Return each line of the records below in which the string "arcSize" turns up.

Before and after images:
::::

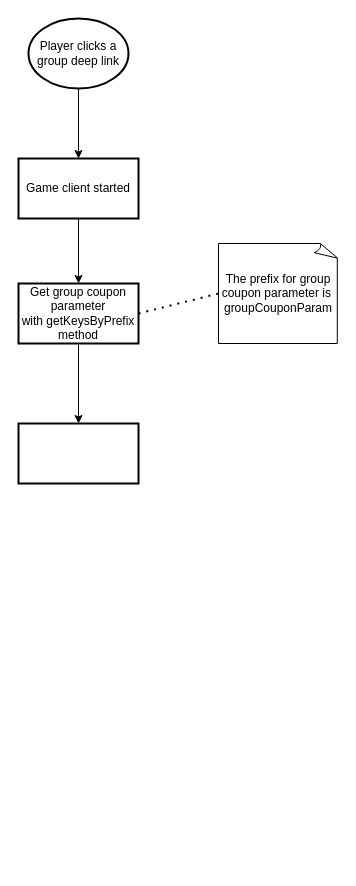
This is page "Group process flow" (7 of 7) of Remote Config Coupon Architecture.drawio from yaohuiwu/SimpleFS, a draw.io file, before an edit. Source tidied: cells renumbered, new cells numbered last; positions are measured from the earlier drawing's top-left corner, leaving out a move shared by most shapes. Both pictures are drawn from the tidied source at 100%, with x=0, y=0 at pixel (18, 18).
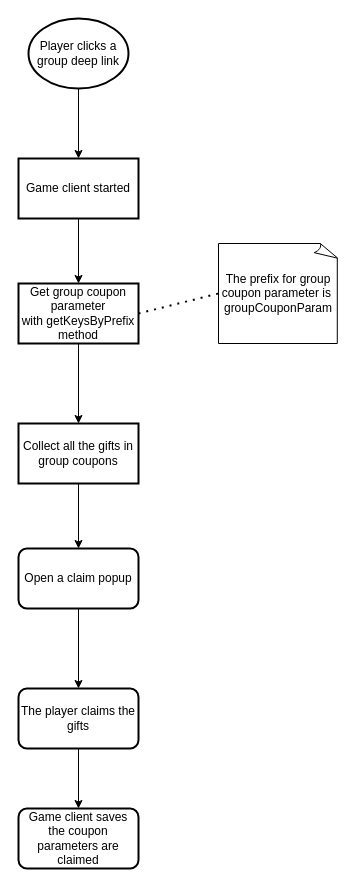
The same diagram, later.

Change to the diagram source:
```diff
@@
 <mxGraphModel>
   <root>
     <mxCell id="0" />
     <mxCell id="1" parent="0" />
     <mxCell id="2" style="edgeStyle=orthogonalEdgeStyle;rounded=0;jettySize=auto;html=1;" parent="1" edge="1" source="3" target="5">
       <mxGeometry relative="1" as="geometry" />
     </mxCell>
     <mxCell id="3" value="Player clicks a group deep link" style="strokeWidth=2;html=1;shape=mxgraph.flowchart.start_2;whiteSpace=wrap;" parent="1" vertex="1">
       <mxGeometry x="10" width="100" height="70" as="geometry" />
     </mxCell>
     <mxCell id="4" style="edgeStyle=orthogonalEdgeStyle;rounded=0;jettySize=auto;html=1;" parent="1" edge="1" source="5" target="7">
       <mxGeometry relative="1" as="geometry" />
     </mxCell>
     <mxCell id="5" value="Game client started" style="whiteSpace=wrap;html=1;strokeWidth=2;" parent="1" vertex="1">
       <mxGeometry y="140" width="120" height="60" as="geometry" />
     </mxCell>
     <mxCell id="6" style="edgeStyle=orthogonalEdgeStyle;rounded=0;jettySize=auto;html=1;" parent="1" edge="1" source="7" target="10">
       <mxGeometry relative="1" as="geometry" />
     </mxCell>
     <mxCell id="7" value="Get group coupon parameter with&amp;nbsp;getKeysByPrefix method" style="whiteSpace=wrap;html=1;strokeWidth=2;" parent="1" vertex="1">
       <mxGeometry y="265" width="120" height="60" as="geometry" />
     </mxCell>
     <mxCell id="8" value="The prefix for group coupon parameter is&amp;nbsp; groupCouponParam" style="whiteSpace=wrap;html=1;shape=mxgraph.basic.document;" parent="1" vertex="1">
       <mxGeometry x="200" y="225" width="120" height="100" as="geometry" />
     </mxCell>
     <mxCell id="9" style="endArrow=none;dashed=1;html=1;dashPattern=1 3;strokeWidth=2;rounded=0;entryX=0;entryY=0.5;entryDx=0;entryDy=0;entryPerimeter=0;exitX=1;exitY=0.5;exitDx=0;exitDy=0;" parent="1" edge="1" source="7" target="8">
       <mxGeometry relative="1" as="geometry" />
     </mxCell>
+    <mxCell id="11" style="edgeStyle=orthogonalEdgeStyle;rounded=0;jettySize=auto;html=1;" parent="1" edge="1" source="10" target="13">
+      <mxGeometry relative="1" as="geometry" />
+    </mxCell>
-    <mxCell id="10" style="whiteSpace=wrap;html=1;strokeWidth=2;" parent="1" vertex="1">
+    <mxCell id="10" value="Collect all the gifts in group coupons" style="whiteSpace=wrap;html=1;strokeWidth=2;" parent="1" vertex="1">
       <mxGeometry y="405" width="120" height="60" as="geometry" />
     </mxCell>
+    <mxCell id="12" style="edgeStyle=orthogonalEdgeStyle;rounded=0;jettySize=auto;html=1;" parent="1" edge="1" source="13" target="15">
+      <mxGeometry relative="1" as="geometry" />
+    </mxCell>
+    <mxCell id="13" value="Open a claim popup" style="whiteSpace=wrap;html=1;rounded=1;arcSize=14;strokeWidth=2;" parent="1" vertex="1">
+      <mxGeometry y="530" width="120" height="60" as="geometry" />
+    </mxCell>
+    <mxCell id="14" style="edgeStyle=orthogonalEdgeStyle;rounded=0;jettySize=auto;html=1;" parent="1" edge="1" source="15" target="16">
+      <mxGeometry relative="1" as="geometry" />
+    </mxCell>
+    <mxCell id="15" value="The player claims the gifts" style="whiteSpace=wrap;html=1;rounded=1;arcSize=14;strokeWidth=2;" parent="1" vertex="1">
+      <mxGeometry y="670" width="120" height="60" as="geometry" />
+    </mxCell>
+    <mxCell id="16" value="Game client saves the coupon parameters are claimed" style="whiteSpace=wrap;html=1;rounded=1;arcSize=14;strokeWidth=2;" parent="1" vertex="1">
+      <mxGeometry y="790" width="120" height="60" as="geometry" />
+    </mxCell>
   </root>
 </mxGraphModel>
```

::::

▶ [Expected answer]:
+    <mxCell id="13" value="Open a claim popup" style="whiteSpace=wrap;html=1;rounded=1;arcSize=14;strokeWidth=2;" parent="1" vertex="1">
+    <mxCell id="15" value="The player claims the gifts" style="whiteSpace=wrap;html=1;rounded=1;arcSize=14;strokeWidth=2;" parent="1" vertex="1">
+    <mxCell id="16" value="Game client saves the coupon parameters are claimed" style="whiteSpace=wrap;html=1;rounded=1;arcSize=14;strokeWidth=2;" parent="1" vertex="1">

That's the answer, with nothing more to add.